Paul does not prescribe, to the leaders of the church, that they somehow facilitate the social or personal reconciliation of these two antagonists. Instead, he understands that while they may not be personally and socially compatible, in the Lord or with respect to ecclesiastical/spiritual endeavors, they can and should be thus, he instructs that they be brought to share the same doctrinal mind which is, of course, the mind of Christ.

In other words, they might remain socially incompatible but that really isn’t the problem. The problem they have is their need to be taught sound doctrine and spiritually mature so that they become spiritually and ecclesiastically compatible which is quite possible since it does not depend on personal compatibility but instead, the shared Spirit and doctrine of Christ.

The Problem of Christians in the Left Kingdom

What is so difficult for many believers is being a Christian in the kingdom on the left or the civil kingdom. Imagine, as was in the days of Paul, you own a slave who is born again. In the church, that slave might be gifted to fulfill the office of Pastor/Teacher therefore, in that office and in the kingdom on the right, you, the slave owner, would be subject to his ecclesiastical authority.

But, when you depart from that context and into the kingdom on the left, the civil kingdom, he, the slave, immediately is under your jurisdiction and authority. This dynamic is a very, very difficult reality and exercise for many believers.

They mistake the reconciliation, gifts and privileges that all believers have extended to them in the kingdom on the right, the spiritual kingdom, to be transferable, in some manner, to the kingdom on the left. Either they assume this or insist on this which usually is due to theological negligence regarding an understanding of the two kingdoms with their differing divine constructs and protocols. Therefore, such misguided believers are rendered essentially clueless as to the reality that there are fundamental dynamic changes in the paradigms of the two kingdoms which disallows any attempt to import one into or onto the other.

The Example of our Ecclesiastical/Spiritual Family vs. our Human Family

When we gather with fellow believers or act within the ecclesiastical/spiritual realm, we all see one another as brother, sister, son, daughter, mother and father, spiritually and care for them as such, sometimes even with physical needs. The basis of that fellowship is our reconciliation with Christ and our identifying others as reconciled with Christ, hence, sharing in the same fellowship with Christ which enables us to fellowship together. We are all adopted, together, and related by and in Christ.
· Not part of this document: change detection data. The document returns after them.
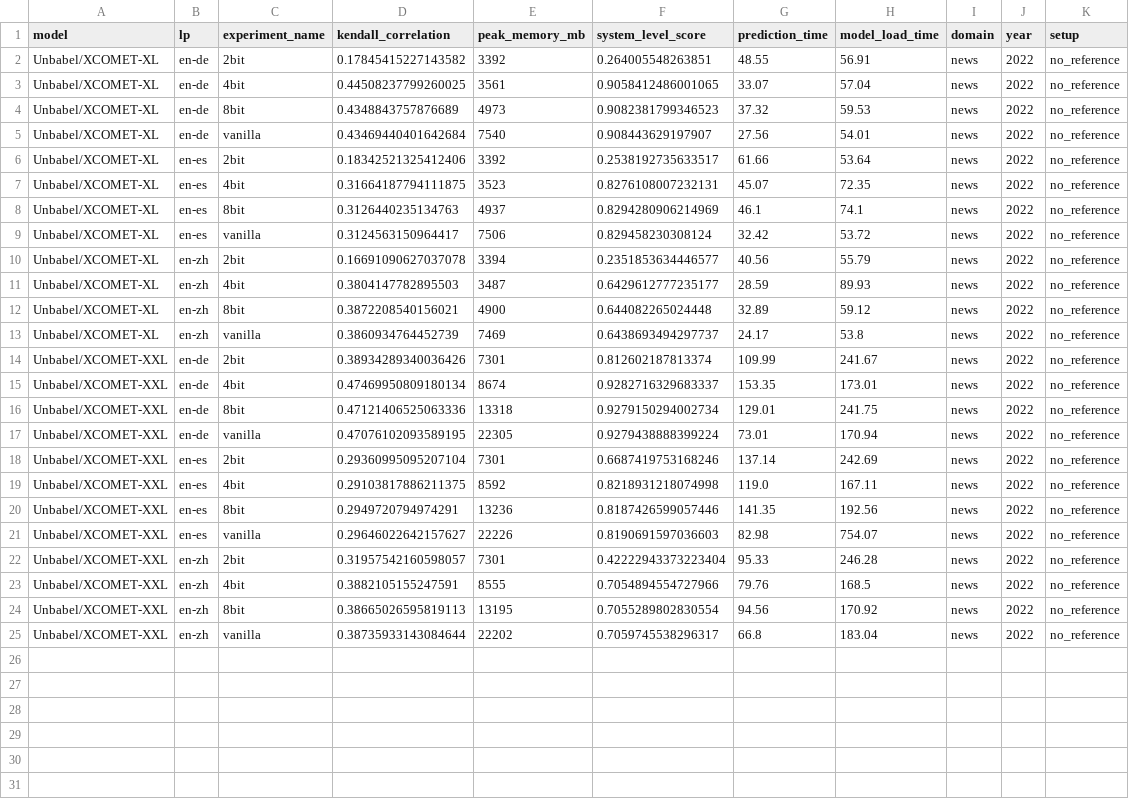
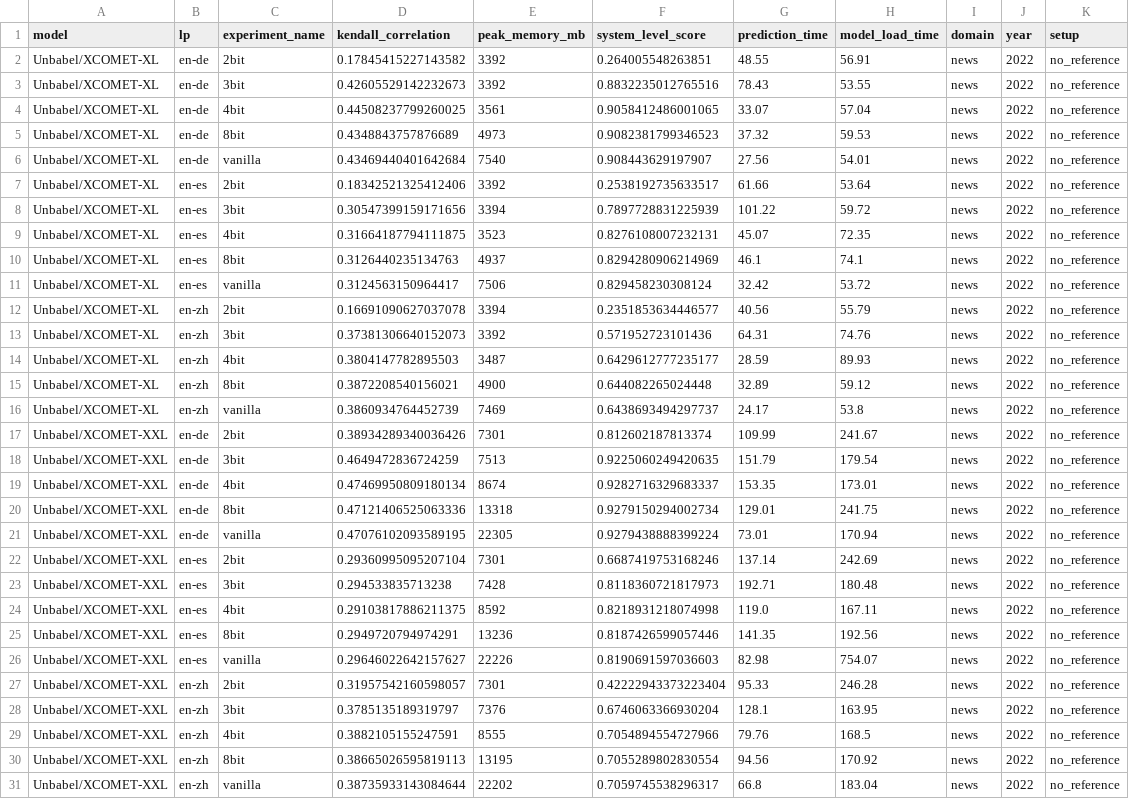
Before and after one commit to NL2G/xCOMET-lite, a CSV file: xcomet/results/no_reference_summary.csv, drawn as a sheet; the diff names each change by its address in the sheet, - before the commit and + after, or states it on an @@ line.

Commit message:
Almost all 3bit results

```diff
--- a/xcomet/results/no_reference_summary.csv
+++ b/xcomet/results/no_reference_summary.csv
+row 3: Unbabel/XCOMET-XL | en-de | 3bit | 0.42605529142232673 | 3392 | 0.8832235012765516 | 78.43 | 53.55 | news | 2022 | no_reference
+row 8: Unbabel/XCOMET-XL | en-es | 3bit | 0.30547399159171656 | 3394 | 0.7897728831225939 | 101.22 | 59.72 | news | 2022 | no_reference
+row 13: Unbabel/XCOMET-XL | en-zh | 3bit | 0.37381306640152073 | 3392 | 0.571952723101436 | 64.31 | 74.76 | news | 2022 | no_reference
+row 18: Unbabel/XCOMET-XXL | en-de | 3bit | 0.4649472836724259 | 7513 | 0.9225060249420635 | 151.79 | 179.54 | news | 2022 | no_reference
+row 23: Unbabel/XCOMET-XXL | en-es | 3bit | 0.294533835713238 | 7428 | 0.8118360721817973 | 192.71 | 180.48 | news | 2022 | no_reference
+row 28: Unbabel/XCOMET-XXL | en-zh | 3bit | 0.3785135189319797 | 7376 | 0.6746063366930204 | 128.1 | 163.95 | news | 2022 | no_reference
```
Also changed, not shown: xcomet/results/with_reference_summary.csv, 12 other files.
That is the kingdom on the right, the spiritual or ecclesiastical kingdom.

However, when we enter the context of our human family, which is part of the kingdom on the left and a divine institution which God gave to humanity for its perpetuity, and the time comes for locking our doors to protect our children, to buying clothes for our spouse or children, of caring for our parents with our money and for leaving an inheritance and so forth, to whom, generally, do we attend with such things? We do so toward our biological and/or legally adopted family. Why? We act in this manner because the context of the two kingdoms has change hence, the valid change in the Biblical protocols and subsequent actions. Though we have a spiritual family, we also have a human family (and in many cases our human family are also members of the spiritual family) and the two exist in different kingdoms, with two differing sets of protocols for relating, caring, and being a member and so forth.

Both of these have their own set of assigned values by God to which we must adhere. We cannot abide by these, however, if we do not recognize when we leave one context and enter the other. If we do not or cannot recognize the contexts of the two major kingdoms we are doomed, as are these purveyors of the new and libelous doctrine of social-human-personal camaraderie being necessitated within the body of Christ. Ours is and will forever be a spiritual compatibility based on the shared spiritual new birth with its new identity and all of its protocols and blessings.